Exercise prompt: Quote the listing below in its entirety, omitting every image.

Data supplied:

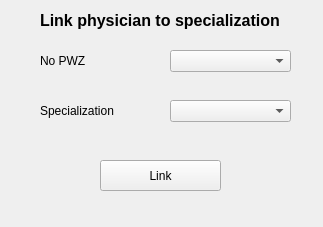
Qt form LinkPhysician.ui (FilipHa5/Clinic-Management-PyMongo) before a commit.
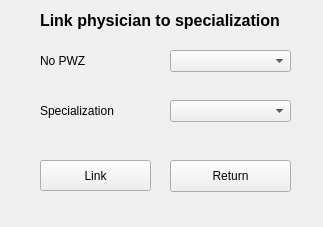
The same form after that commit.

```diff
--- a/LinkPhysician.ui
+++ b/LinkPhysician.ui
@@ -16,9 +16,9 @@
   <widget class="QPushButton" name="push_button_link">
    <property name="geometry">
     <rect>
-     <x>100</x>
+     <x>40</x>
      <y>160</y>
-     <width>121</width>
+     <width>111</width>
      <height>31</height>
     </rect>
    </property>
@@ -103,6 +103,19 @@
     </rect>
    </property>
   </widget>
+  <widget class="QPushButton" name="return_push_button">
+   <property name="geometry">
+    <rect>
+     <x>170</x>
+     <y>160</y>
+     <width>121</width>
+     <height>32</height>
+    </rect>
+   </property>
+   <property name="text">
+    <string>Return</string>
+   </property>
+  </widget>
  </widget>
  <resources/>
  <connections/>
```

Solved problem:
Qt form LinkPhysician.ui (FilipHa5/Clinic-Management-PyMongo) before a commit.
The same form after that commit.

```diff
--- a/LinkPhysician.ui
+++ b/LinkPhysician.ui
@@ -16,9 +16,9 @@
   <widget class="QPushButton" name="push_button_link">
    <property name="geometry">
     <rect>
-     <x>100</x>
+     <x>40</x>
      <y>160</y>
-     <width>121</width>
+     <width>111</width>
      <height>31</height>
     </rect>
    </property>
@@ -103,6 +103,19 @@
     </rect>
    </property>
   </widget>
+  <widget class="QPushButton" name="return_push_button">
+   <property name="geometry">
+    <rect>
+     <x>170</x>
+     <y>160</y>
+     <width>121</width>
+     <height>32</height>
+    </rect>
+   </property>
+   <property name="text">
+    <string>Return</string>
+   </property>
+  </widget>
  </widget>
  <resources/>
  <connections/>
```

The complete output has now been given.